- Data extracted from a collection
▼

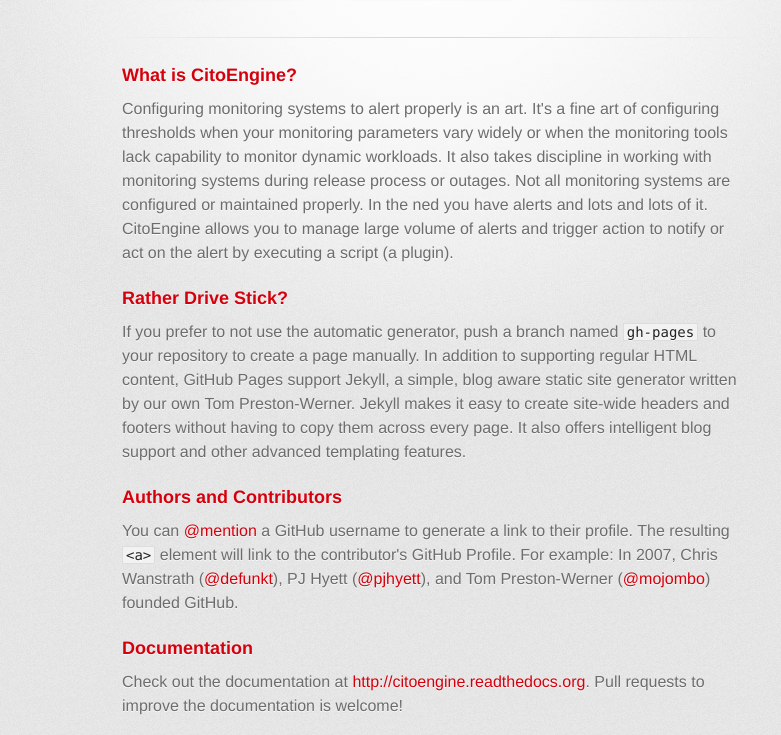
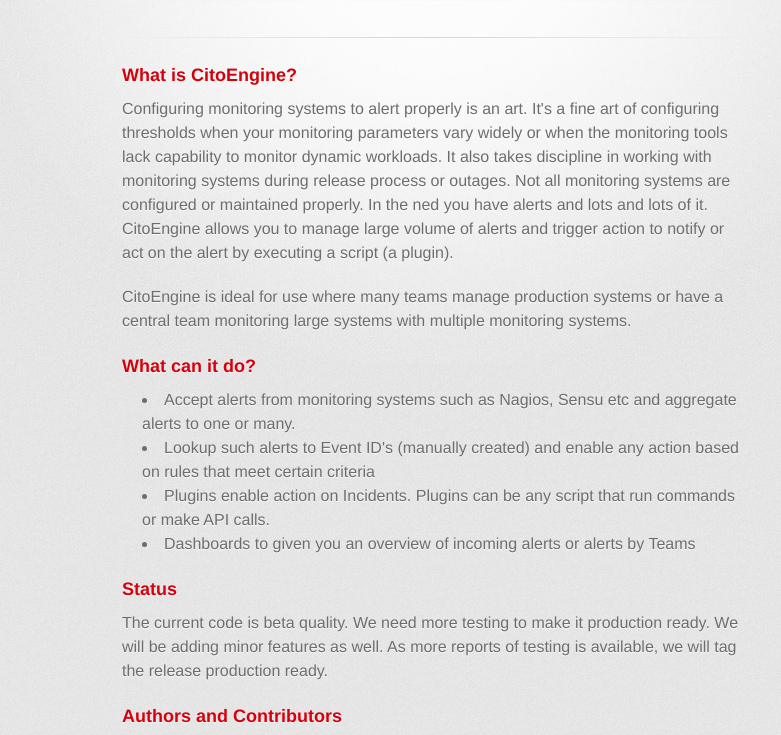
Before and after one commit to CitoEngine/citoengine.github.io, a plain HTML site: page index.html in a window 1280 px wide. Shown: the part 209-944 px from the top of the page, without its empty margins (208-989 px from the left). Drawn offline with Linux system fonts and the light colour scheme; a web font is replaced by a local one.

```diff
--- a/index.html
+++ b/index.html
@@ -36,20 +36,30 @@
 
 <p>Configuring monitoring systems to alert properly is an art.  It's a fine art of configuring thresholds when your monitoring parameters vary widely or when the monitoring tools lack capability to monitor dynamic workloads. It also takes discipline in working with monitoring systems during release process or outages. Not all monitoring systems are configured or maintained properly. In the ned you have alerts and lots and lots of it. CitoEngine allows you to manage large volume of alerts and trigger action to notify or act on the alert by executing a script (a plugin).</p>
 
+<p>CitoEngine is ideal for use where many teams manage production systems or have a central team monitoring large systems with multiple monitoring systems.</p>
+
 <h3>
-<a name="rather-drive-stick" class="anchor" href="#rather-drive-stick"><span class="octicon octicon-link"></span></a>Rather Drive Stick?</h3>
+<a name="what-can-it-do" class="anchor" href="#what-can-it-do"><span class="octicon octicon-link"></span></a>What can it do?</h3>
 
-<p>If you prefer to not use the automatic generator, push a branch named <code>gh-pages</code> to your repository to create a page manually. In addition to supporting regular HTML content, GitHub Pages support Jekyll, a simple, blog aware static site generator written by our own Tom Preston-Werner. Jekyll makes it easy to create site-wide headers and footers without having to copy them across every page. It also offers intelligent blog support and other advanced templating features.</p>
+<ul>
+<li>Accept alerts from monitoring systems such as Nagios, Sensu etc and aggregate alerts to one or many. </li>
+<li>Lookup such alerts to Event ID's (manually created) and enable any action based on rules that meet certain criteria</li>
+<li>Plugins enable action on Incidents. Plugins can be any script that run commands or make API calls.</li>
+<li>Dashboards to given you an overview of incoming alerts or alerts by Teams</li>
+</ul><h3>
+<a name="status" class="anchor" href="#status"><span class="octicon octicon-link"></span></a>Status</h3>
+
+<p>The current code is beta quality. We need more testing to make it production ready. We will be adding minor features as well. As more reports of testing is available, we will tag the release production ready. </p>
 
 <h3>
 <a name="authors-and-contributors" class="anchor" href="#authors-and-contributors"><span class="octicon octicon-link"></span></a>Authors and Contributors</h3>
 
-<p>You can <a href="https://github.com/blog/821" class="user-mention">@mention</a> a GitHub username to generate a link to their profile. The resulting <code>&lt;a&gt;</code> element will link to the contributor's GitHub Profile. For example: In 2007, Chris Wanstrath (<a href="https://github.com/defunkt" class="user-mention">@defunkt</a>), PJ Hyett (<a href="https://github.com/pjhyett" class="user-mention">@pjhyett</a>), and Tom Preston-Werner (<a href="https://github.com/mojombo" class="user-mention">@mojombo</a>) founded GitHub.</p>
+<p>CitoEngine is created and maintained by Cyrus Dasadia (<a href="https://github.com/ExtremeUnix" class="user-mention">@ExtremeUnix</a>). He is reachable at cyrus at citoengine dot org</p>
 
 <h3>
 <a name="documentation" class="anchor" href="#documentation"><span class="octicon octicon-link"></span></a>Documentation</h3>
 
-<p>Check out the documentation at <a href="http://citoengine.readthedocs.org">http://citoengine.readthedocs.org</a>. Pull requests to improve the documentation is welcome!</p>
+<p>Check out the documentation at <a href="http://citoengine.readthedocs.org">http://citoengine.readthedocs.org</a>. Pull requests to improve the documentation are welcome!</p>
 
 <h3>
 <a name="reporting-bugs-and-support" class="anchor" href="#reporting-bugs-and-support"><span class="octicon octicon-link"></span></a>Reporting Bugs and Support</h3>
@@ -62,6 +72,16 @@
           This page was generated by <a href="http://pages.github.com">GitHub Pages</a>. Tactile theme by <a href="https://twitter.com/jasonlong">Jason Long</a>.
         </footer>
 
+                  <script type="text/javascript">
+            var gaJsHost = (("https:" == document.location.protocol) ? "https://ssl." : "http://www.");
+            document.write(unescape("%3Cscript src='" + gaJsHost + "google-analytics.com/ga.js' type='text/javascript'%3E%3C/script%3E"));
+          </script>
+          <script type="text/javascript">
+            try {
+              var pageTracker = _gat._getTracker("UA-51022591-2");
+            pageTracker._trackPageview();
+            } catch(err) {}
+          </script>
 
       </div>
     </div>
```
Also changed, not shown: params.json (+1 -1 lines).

▲
▼

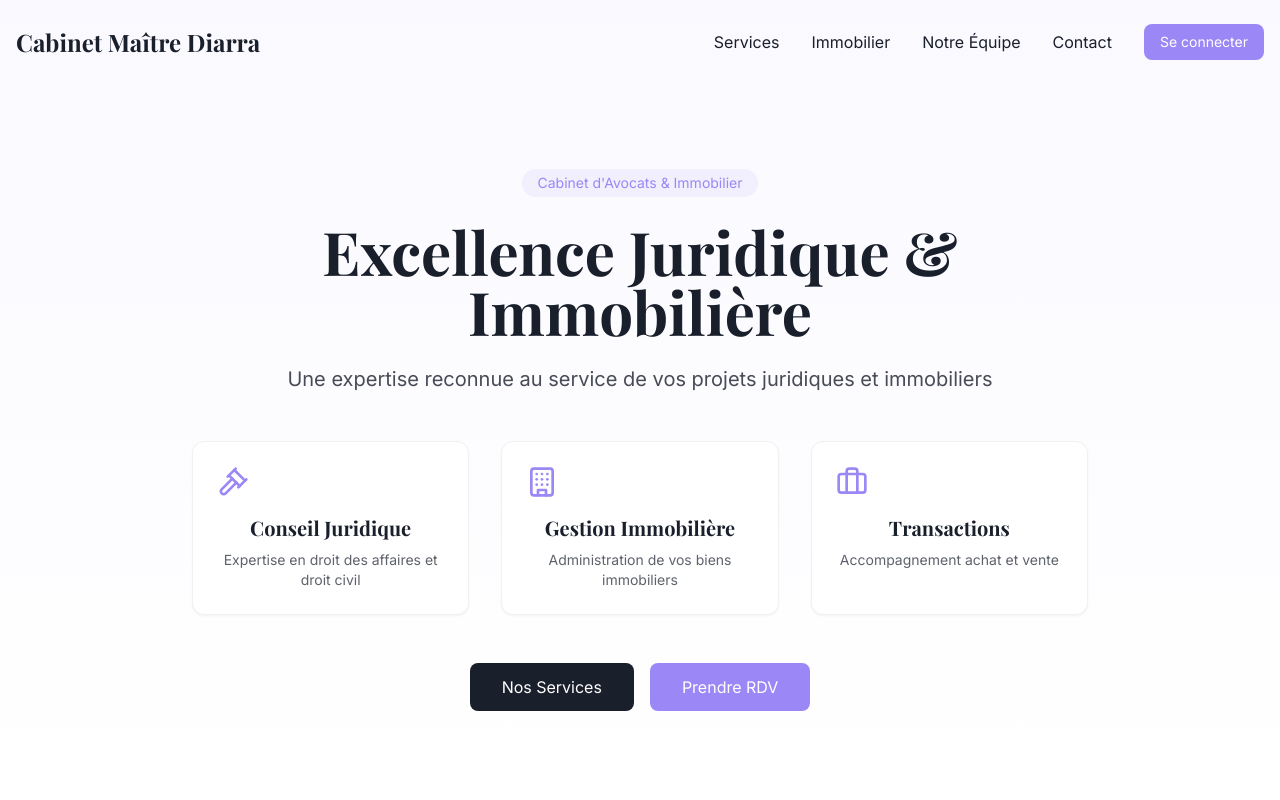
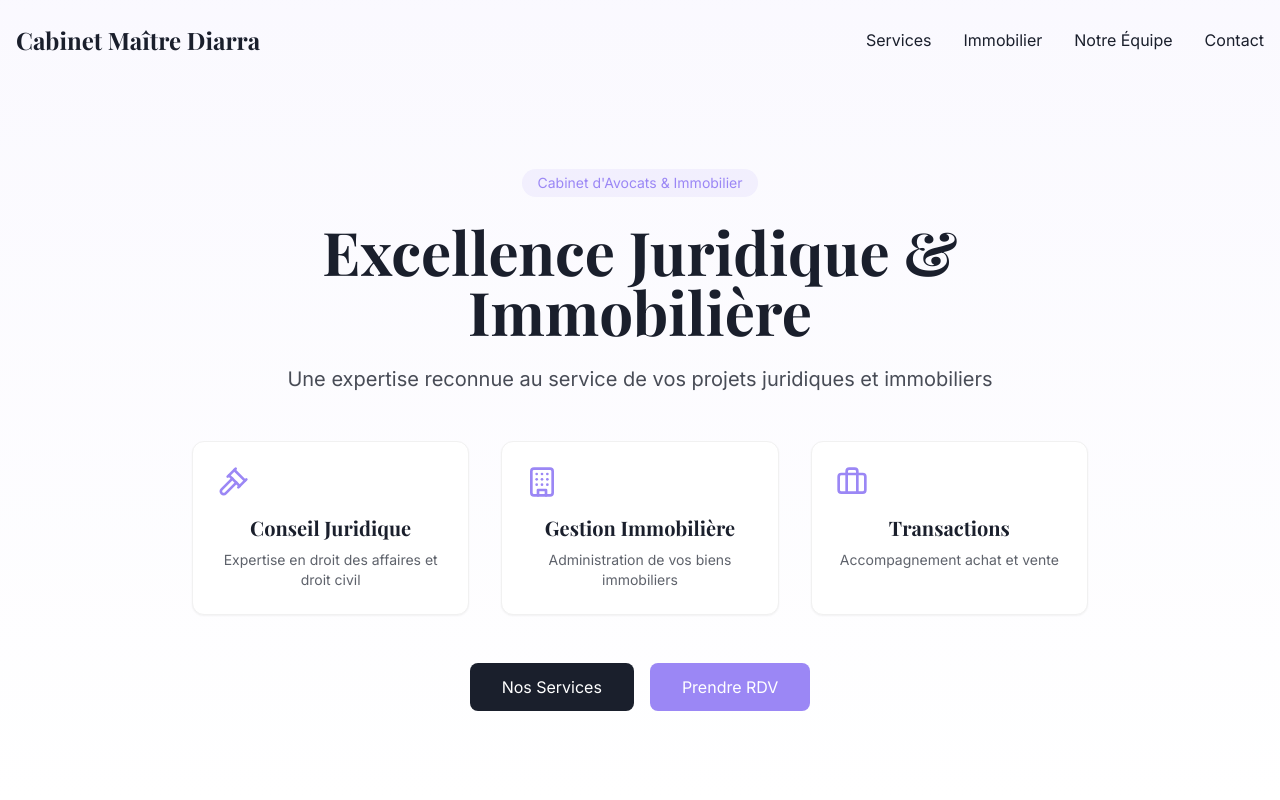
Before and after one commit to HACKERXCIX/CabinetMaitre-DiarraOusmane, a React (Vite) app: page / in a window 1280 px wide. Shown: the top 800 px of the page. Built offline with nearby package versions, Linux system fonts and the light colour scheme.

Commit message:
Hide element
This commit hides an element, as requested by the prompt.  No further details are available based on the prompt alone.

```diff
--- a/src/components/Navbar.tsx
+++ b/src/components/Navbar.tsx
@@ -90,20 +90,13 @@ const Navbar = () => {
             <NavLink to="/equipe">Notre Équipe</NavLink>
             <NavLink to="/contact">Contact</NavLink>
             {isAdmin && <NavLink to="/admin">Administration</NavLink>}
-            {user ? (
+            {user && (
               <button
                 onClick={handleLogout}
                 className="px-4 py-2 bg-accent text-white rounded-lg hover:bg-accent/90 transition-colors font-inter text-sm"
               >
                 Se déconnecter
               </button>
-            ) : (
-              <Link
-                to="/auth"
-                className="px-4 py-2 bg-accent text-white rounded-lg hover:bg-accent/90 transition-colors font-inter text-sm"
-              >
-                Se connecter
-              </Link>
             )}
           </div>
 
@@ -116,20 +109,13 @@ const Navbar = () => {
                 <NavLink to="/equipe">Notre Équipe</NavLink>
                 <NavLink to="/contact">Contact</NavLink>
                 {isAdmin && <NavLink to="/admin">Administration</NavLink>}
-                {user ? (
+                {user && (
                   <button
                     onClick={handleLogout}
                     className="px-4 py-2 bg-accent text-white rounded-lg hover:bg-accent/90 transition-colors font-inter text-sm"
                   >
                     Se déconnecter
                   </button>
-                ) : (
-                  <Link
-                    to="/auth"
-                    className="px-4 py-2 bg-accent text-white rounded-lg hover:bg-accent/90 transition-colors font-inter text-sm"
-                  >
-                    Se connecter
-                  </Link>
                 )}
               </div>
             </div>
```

▲

- EXERCISE
Among the records above, find the lines where the word "Navbar" appears and copy them.

- OUTPUT FOR THIS EXERCISE
--- a/src/components/Navbar.tsx
+++ b/src/components/Navbar.tsx
@@ -90,20 +90,13 @@ const Navbar = () => {
@@ -116,20 +109,13 @@ const Navbar = () => {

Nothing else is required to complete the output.